:: Requirement ::
Could you repeat, exactly and with no pictures, only the lines from the start of the records through the line containing "anonymized findings from"?

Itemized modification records
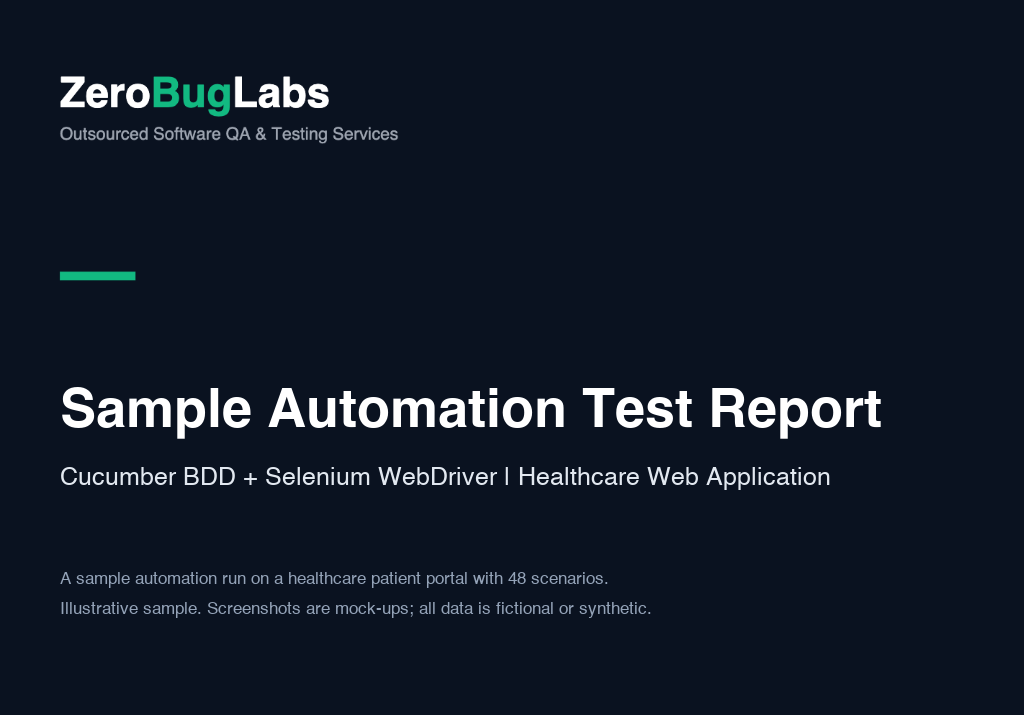
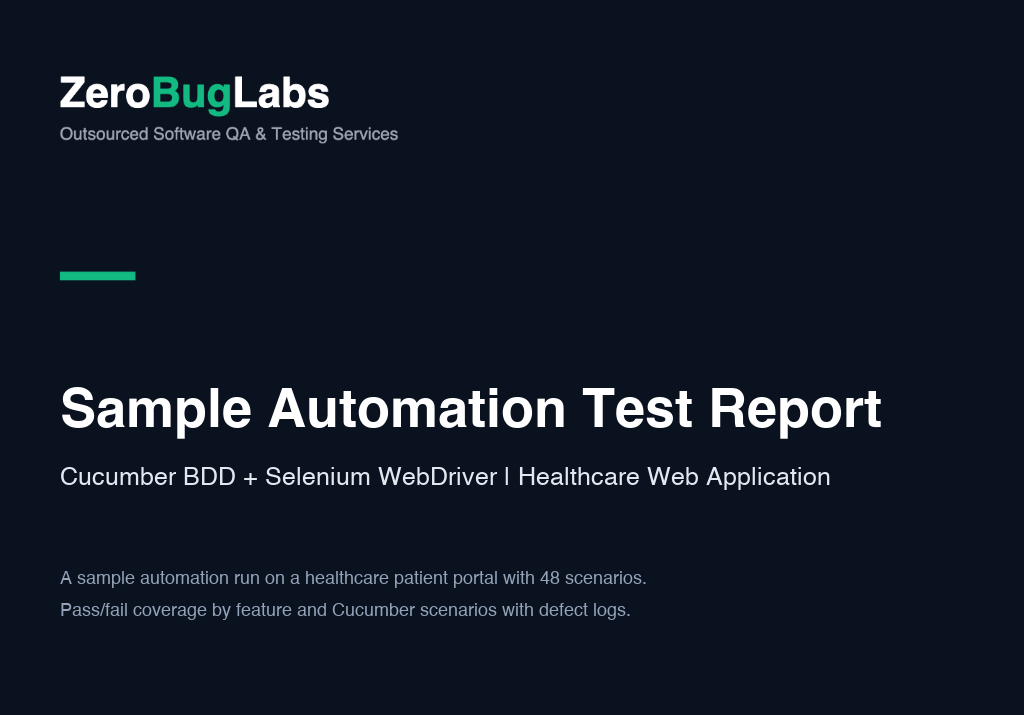
fix: remove page count badges, findings badge, and synthetic disclaimer note

Changed region(s): [[0.0625, 0.8, 0.625, 0.8615]]

diff --git a/components/SampleReports.tsx b/components/SampleReports.tsx
@@ -21,7 +21,7 @@ const REPORTS: ReportItem[] = [
     title: 'Sample QA Report: Security, API, Functional and UI Testing',
     description:
       'Eight anonymized findings from real web and mobile QA work. Each finding includes severity, steps to reproduce, actual vs expected result, impact and recommended fix.',
-    highlights: ['7 pages', '8 findings', '1 Critical, 2 High, 4 Medium, 1 Low'],
+    highlights: ['1 Critical, 2 High, 4 Medium, 1 Low'],
     tags: ['Security', 'API', 'Mobile', 'Manual Testing'],
     file: '/reports/ZeroBugLabs-Sample-QA-Report-Updated.pdf',
     downloadFilename: 'ZeroBugLabs-Sample-QA-Report.pdf',
@@ -33,13 +33,12 @@ const REPORTS: ReportItem[] = [
     title: 'Healthcare Automation Report: Cucumber BDD + Selenium',
     description:
       'A sample automation run on a healthcare patient portal. Includes pass/fail coverage by feature, 6 defects with screenshots, and the Cucumber scenario that caught each one.',
-    highlights: ['10 pages', '48 scenarios', '6 defects', '83.3% pass rate'],
+    highlights: ['48 scenarios', '6 defects', '83.3% pass rate'],
     tags: ['Automation', 'Cucumber', 'Selenium', 'Healthcare'],
     file: '/reports/ZeroBugLabs-Healthcare-Automation-Bug-Report.pdf',
     downloadFilename: 'ZeroBugLabs-Healthcare-Automation-Report.pdf',
     thumbnail: '/reports/healthcare-automation-report-thumb.png',
     thumbAlt: 'ZeroBugLabs Healthcare Automation Test Report cover page showcasing Cucumber BDD + Selenium WebDriver execution',
-    note: 'Illustrative sample. Screenshots are mock-ups and all patient data is synthetic.',
   },
 ];
 
@@ -149,17 +148,6 @@ export default function SampleReports() {
                     </span>
                   ))}
                 </div>
-
-                {/* Optional Note (Placed above actions so buttons always align at bottom) */}
-                {report.note && (
-                  <div className="report-card-note">
-                    <svg width="14" height="14" viewBox="0 0 16 16" fill="currentColor" aria-hidden="true" style={{ flexShrink: 0, color: '#10B981', opacity: 0.9 }}>
-                      <path d="M8 15A7 7 0 1 1 8 1a7 7 0 0 1 0 14zm0 1A8 8 0 1 0 8 0a8 8 0 0 0 0 16z"/>
-                      <path d="m8.93 6.588-2.29.287-.082.38.45.083c.294.07.352.176.288.469l-.738 3.468c-.194.897.105 1.319.808 1.319.545 0 1.178-.252 1.465-.598l.088-.416c-.2.176-.492.246-.686.246-.275 0-.375-.193-.304-.533L8.93 6.588zM9 4.5a1 1 0 1 1-2 0 1 1 0 0 1 2 0z"/>
-                    </svg>
-                    <span>{report.note}</span>
-                  </div>
-                )}
 
                 {/* Buttons (Pinned cleanly to bottom) */}
                 <div className="report-card-actions">
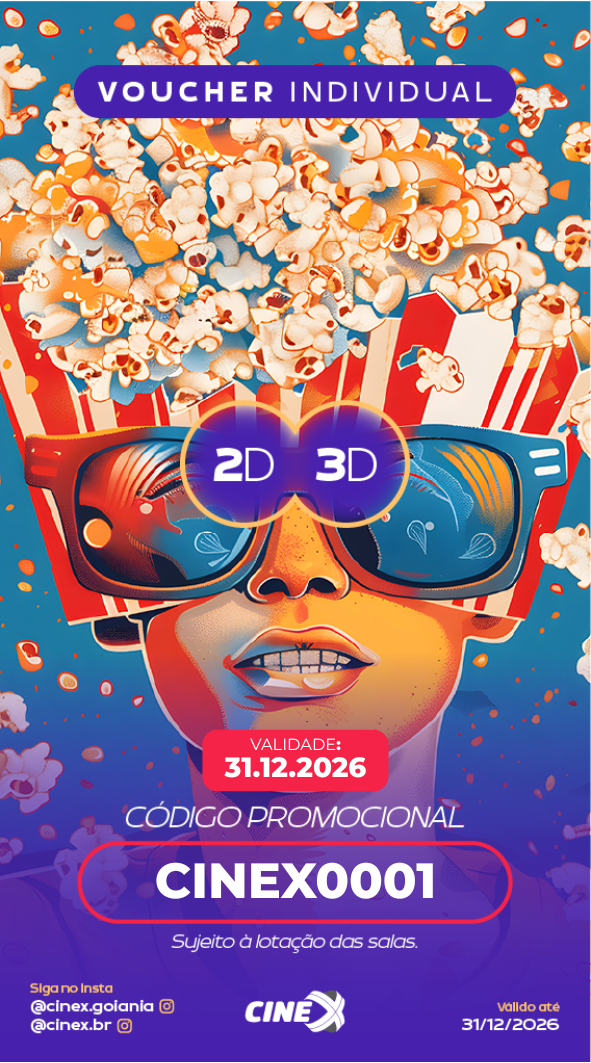
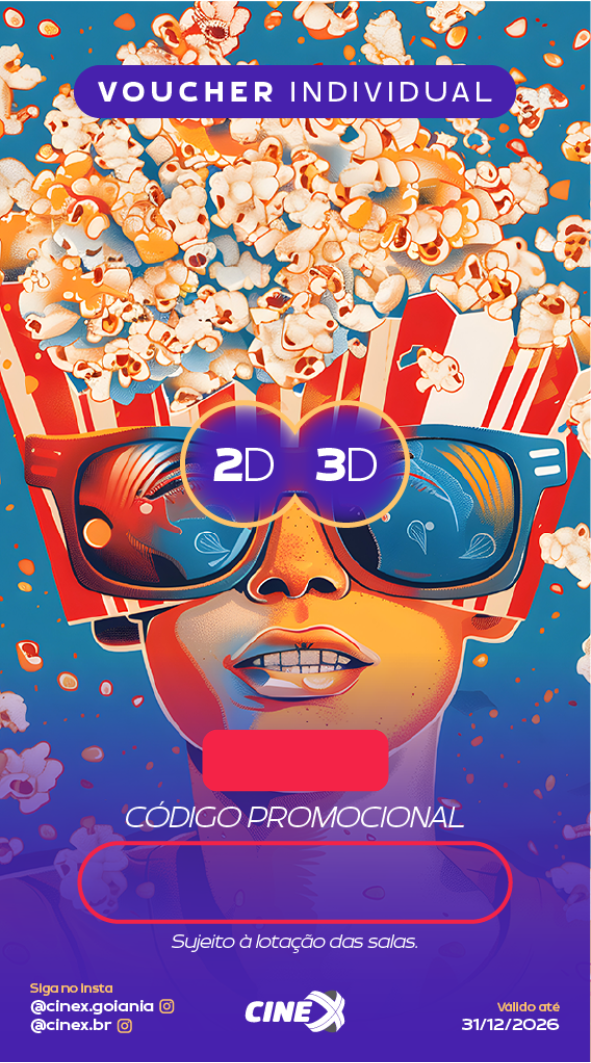
fix: arte correta do ingresso Empresa (SEMTEXTO) e posições do código/data

Changed region(s): [[0.2437, 0.8071, 0.731, 0.8692], [0.3655, 0.683, 0.6396, 0.7451]]

diff --git a/src/components/TicketArt.tsx b/src/components/TicketArt.tsx
@@ -17,8 +17,8 @@ const CORTESIAS_DATE_Y     = 0.712;   // % do topo onde cai a validade
 // ── Empresa ────────────────────────────────────────────────────────────────
 const EMPRESA_FRENTE       = '/EMPRESA_INGRESSO_FRENTE_SEMTEXTO.png';
 const EMPRESA_VERSO        = '/EMPRESA_INGRESSO_VERSO.png';
-const EMPRESA_CODE_Y       = 0.740;   // % do topo — campo CINEX0001
-const EMPRESA_DATE_Y       = 0.588;   // % do topo — campo 31.12.2026
+const EMPRESA_CODE_Y       = 0.815;   // % do topo — dentro da caixinha do código
+const EMPRESA_DATE_Y       = 0.578;   // % do topo — campo da data de validade
 
 function formatDate(data_validade?: string | null) {
   if (!data_validade) return '';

:: Written response ::
fix: remove page count badges, findings badge, and synthetic disclaimer note

Changed region(s): [[0.0625, 0.8, 0.625, 0.8615]]

diff --git a/components/SampleReports.tsx b/components/SampleReports.tsx
@@ -21,7 +21,7 @@ const REPORTS: ReportItem[] = [
     title: 'Sample QA Report: Security, API, Functional and UI Testing',
     description:
       'Eight anonymized findings from real web and mobile QA work. Each finding includes severity, steps to reproduce, actual vs expected result, impact and recommended fix.',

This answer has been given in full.